Lawsuit challenges TN health care navigator rules

NASHVILLE, Tenn. (AP) — A health care advocacy group is suing to halt emergency rules enacted in Tennessee to require background checks for people giving advice on new insurance marketplaces going into effect next week.

The lawsuit was filed Friday on behalf of the League of Women Voters and several individuals by the Tennessee Justice Center.
Republican Gov. Bill Haslam has defended the background checks as a way to prevent scams and identity theft in a process that involves divulging personal information.

The lawsuit argues that the rules are overly broad because they apply not just to designated “navigators,” but to anyone who might give advice on health insurance — which could include family, clergy, civic organizations or other acquaintances and advisers.

The rules authorize a fine of $1,000 per violation.

The Tennessean’s report has considerably more detail, including the commissioner defending the rules:

“Our focus is on protecting Tennesseans and taking reasonable and responsible steps to provide consumer safeguards,” said Julie McPeak, commissioner of the Tennessee Department of Commerce and Insurance. “The emergency rules filed on September 20, 2013, require those individuals who will be accessing Tennesseans most sensitive personal financial and medical information to have been subject to a criminal background check as mandated by Tennessee Public Chapter 377. These rules are those reasonable and responsible steps.”

She said Gary Cohen, a top official with the U.S. Department of Health and Human Services, testified to a congressional committee the day before Tennessee released the rules that the federal government did not require background checks and that states could impose the requirement.

The Tennessee legislature earlier this year authorized the state agency to establish the rules.
“Public Chapter 377 was passed by a nearly unanimous bi-partisan vote of 28-1 in the Senate and 87-0 in the House of Representatives and it is our responsibility to faithfully implement the law,” McPeak said.

And here’s the list of plaintiffs in the lawsuit:

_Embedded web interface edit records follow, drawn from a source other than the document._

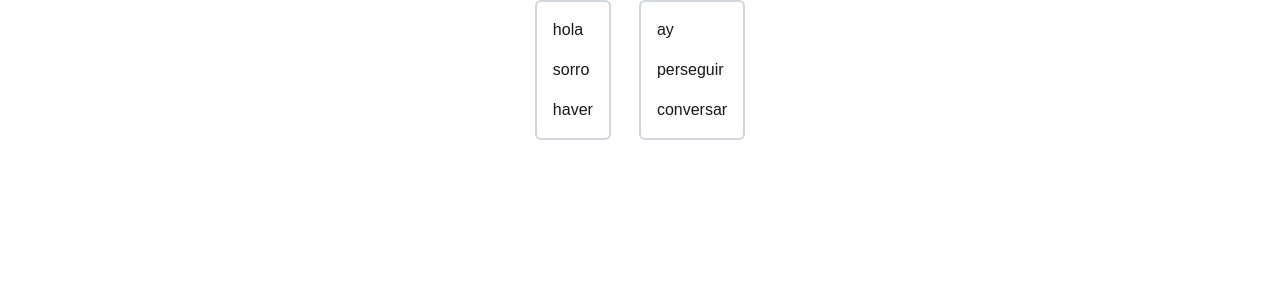
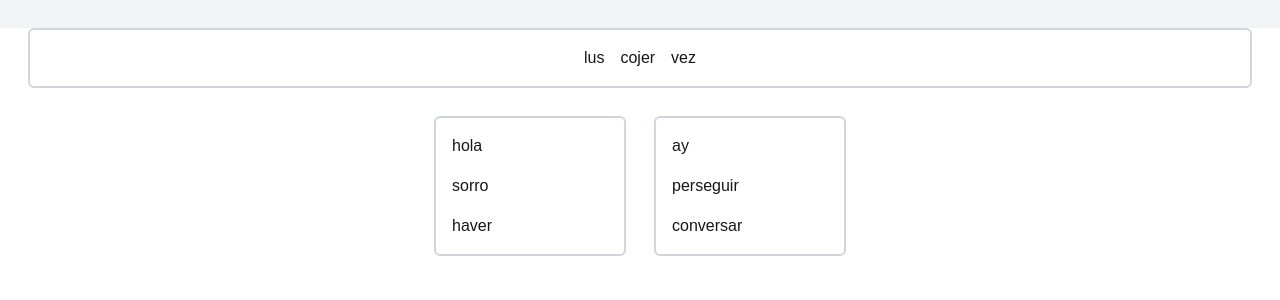
Before and after one commit to Jmiguel14/story-learning, a Next.js app: page /activity/sort-word in a window 1280 px wide. Shown: the top 300 px of the page. Built offline with nearby package versions, Linux system fonts and the light colour scheme.

Commit message:
Add RenderWords component for reusable word sorting UI; refactor SortWordActivity to utilize new component for improved code organization

```diff
--- /dev/null
+++ b/src/components/render-words.tsx
@@ -0,0 +1,30 @@
+import { useDroppable } from "@dnd-kit/core";
+import { SortableContext, SortingStrategy, verticalListSortingStrategy } from "@dnd-kit/sortable";
+import { SortableItem } from "./sorteable-item";
+
+type RenderWordsProps = {
+  items: string[];
+  id: string;
+  strategy?: SortingStrategy;
+  orientation?: "vertical" | "horizontal";
+};
+
+export default function RenderWords ({items, id, strategy = verticalListSortingStrategy, orientation = "vertical"}: RenderWordsProps) {
+  const { setNodeRef } = useDroppable({ id });
+  return (
+    <div
+      className={`flex justify-center ${orientation === "vertical" ? 'flex-col' : 'flex-row'} gap-4 border-2 border-gray-300 dark:border-white rounded-md p-4 min-w-48`}
+      ref={setNodeRef}
+    >
+      <SortableContext
+        id={id}
+        items={items}
+        strategy={strategy}
+      >
+        {items.map((itemId) => (
+          <SortableItem key={itemId} id={itemId} />
+        ))}
+      </SortableContext>
+    </div>
+  );
+};
--- a/src/components/sort-word-activity.tsx
+++ b/src/components/sort-word-activity.tsx
@@ -1,32 +1,31 @@
 "use client";
 
-import React, {useState, useEffect} from 'react';
+import React, { useState, useEffect } from "react";
 import {
-  closestCenter,
   DndContext,
   DragEndEvent,
-  DragOverlay,
-  DragStartEvent,
   KeyboardSensor,
   PointerSensor,
-  useDroppable,
   useSensor,
   useSensors,
-} from '@dnd-kit/core';
+  rectIntersection,
+  closestCenter,
+} from "@dnd-kit/core";
 import {
   arrayMove,
-  SortableContext,
+  horizontalListSortingStrategy,
   sortableKeyboardCoordinates,
-  verticalListSortingStrategy,
-} from '@dnd-kit/sortable';
-
-import {SortableItem} from './sorteable-item';
-import {Item} from './item';
+} from "@dnd-kit/sortable";
+import RenderWords from "./render-words";
 
 export default function SortWordActivity() {
-  const [activeId, setActiveId] = useState<string | null>(null);
-  const [wrongWords, setWrongWords] = useState(['hola', 'sorro', 'haver']);
-  const [rightWords, setRightWords] = useState(['ay', 'perseguir', 'conversar']);
+  const [initialWords, setInitialWords] = useState(["lus", "cojer", "vez"]);
+  const [wrongWords, setWrongWords] = useState(["hola", "sorro", "haver"]);
+  const [rightWords, setRightWords] = useState([
+    "ay",
+    "perseguir",
+    "conversar",
+  ]);
   const [isMounted, setIsMounted] = useState(false);
 
   const sensors = useSensors(
@@ -45,7 +44,10 @@ export default function SortWordActivity() {
     return (
       <div>
         {wrongWords.map((id: string) => (
-          <div key={id} style={{ padding: '8px', margin: '4px', border: '1px solid #ccc' }}>
+          <div
+            key={id}
+            style={{ padding: "8px", margin: "4px", border: "1px solid #ccc" }}
+          >
             Elemento {id}
           </div>
         ))}
@@ -53,52 +55,35 @@ export default function SortWordActivity() {
     );
   }
 
-  const renderWords = (items: string[], id: string) => {
-    return (
-      <div className="flex flex-col gap-4 border-2 border-gray-300 dark:border-white rounded-md p-4">
-        <SortableContext
-          id={id}
-          items={items}
-          strategy={verticalListSortingStrategy}
-        >
-          {items.map(id => <SortableItem key={id} id={id} />)}
-        </SortableContext>
-      </div>
-    )
-  }
-
-  const leftSide = wrongWords
-  const rightSide = rightWords
+  const leftSide = wrongWords;
+  const rightSide = rightWords;
 
   return (
     <DndContext
       sensors={sensors}
       collisionDetection={closestCenter}
-      onDragStart={handleDragStart}
       onDragOver={handleDragOver}
     >
+      <div className="my-7 mx-7">
+        <RenderWords
+          items={initialWords}
+          id="top-side"
+          strategy={horizontalListSortingStrategy}
+          orientation="horizontal"
+        />
+      </div>
       <div className="flex justify-center gap-7">
-        {renderWords(leftSide, 'left-side')}
-        {renderWords(rightSide, 'right-side')}
+        <RenderWords items={leftSide} id="left-side" />
+        <RenderWords items={rightSide} id="right-side" />
       </div>
     </DndContext>
   );
 
-  function handleDragStart(event: DragStartEvent) {
-    const {active} = event;
-
-    const id = active?.id as string;
-
-    setActiveId(id);
-  }
-
   function handleDragOver(event: DragEndEvent) {
-    const {active, over} = event;
+    const { active, over } = event;
 
     const activeContainerId = active?.data.current?.sortable?.containerId;
     const overContainerId = over?.data.current?.sortable?.containerId;
-
-    console.log({active, over});
 
     const id = active?.id as string;
     const overId = over?.id as string;
@@ -106,21 +91,47 @@ export default function SortWordActivity() {
     if (id !== overId) {
       const activeIndex = active?.data.current?.sortable?.index;
       const overIndex = over?.data.current?.sortable?.index;
-      if (activeContainerId === 'left-side' && overContainerId === 'right-side') {
-        setRightWords((words) => words.toSpliced(overIndex, 0, id))
-        setWrongWords((words) => words.toSpliced(activeIndex, 1))
-      } else if (activeContainerId === 'right-side' && overContainerId === 'left-side') {
-        setRightWords((words) => words.toSpliced(activeIndex, 1))
-        setWrongWords((words) => words.toSpliced(overIndex, 0, id))
+
+      if (
+        activeContainerId === "left-side" &&
+        overContainerId === "right-side"
+      ) {
+        setRightWords((words) => words.toSpliced(overIndex, 0, id));
+        setWrongWords((words) => words.toSpliced(activeIndex, 1));
+        return;
+      } else if (
+        activeContainerId === "right-side" &&
+        overContainerId === "left-side"
+      ) {
+        setRightWords((words) => words.toSpliced(activeIndex, 1));
+        setWrongWords((words) => words.toSpliced(overIndex, 0, id));
+        return;
       }
 
-      if (activeContainerId === 'left-side' && overContainerId === 'left-side') {
-        setWrongWords((words) => arrayMove(words, activeIndex, overIndex))
-      } else if (activeContainerId === 'right-side' && overContainerId === 'right-side') {
-        setRightWords((words) => arrayMove(words, activeIndex, overIndex))
+      if (
+        activeContainerId === "left-side" &&
+        overContainerId === "left-side"
+      ) {
+        setWrongWords((words) => arrayMove(words, activeIndex, overIndex));
+        return;
+      } else if (
+        activeContainerId === "right-side" &&
+        overContainerId === "right-side"
+      ) {
+        setRightWords((words) => arrayMove(words, activeIndex, overIndex));
+        return;
+      } else if (activeContainerId === "top-side" && overContainerId === "top-side") {
+        setInitialWords((words) => arrayMove(words, activeIndex, overIndex));
+        return;
+      }
+
+      if (activeContainerId === "left-side" && overId === "right-side") {
+        setWrongWords((words) => words.toSpliced(activeIndex, 1));
+        setRightWords((words) => words.toSpliced(overIndex, 0, id));
+      } else if (activeContainerId === "right-side" && overId === "left-side") {
+        setRightWords((words) => words.toSpliced(activeIndex, 1));
+        setWrongWords((words) => words.toSpliced(overIndex, 0, id));
       }
     }
-
-    setActiveId(null);
   }
 }
```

• League of Women Voters of Tennessee, which has volunteer counselors who want to assist in signing people up for health coverage.

• Allison Cavopol, a manager seeking advice on coverage options for employees from someone other than an insurance salesperson.

• Carol Coppinger, the mother of a disabled adult child, who needs assistance getting insurance for him because she does not have access to the Internet.

• Samuel Shirley, who is Coppinger’s son.

• The Rev. Jerry Crisp, the pastor of a rural church in Whiteville, where congregation members planned to help people sign up.
• Dr. Tom John, a physician who is concerned the rules prevent him from giving his patients advice.

• Terrell McDaniel, a Ph.D. psychologist, who was considering becoming a health law counselor.

• Brian Paddock, a lawyer whose practice includes advising clients about taxes and health subsidy programs.

• Randall Rice and Meryl Rice, retirees and community volunteers who sought to become federally certified counselors but could not receive the training because of concerns over the state emergency rules.

• The Rev. James Thomas, pastor of Jefferson Street Missionary Baptist Church, whose members have been planning to assist people in signing up for coverage and which plans to host a citywide kickoff toward that effort on Tuesday.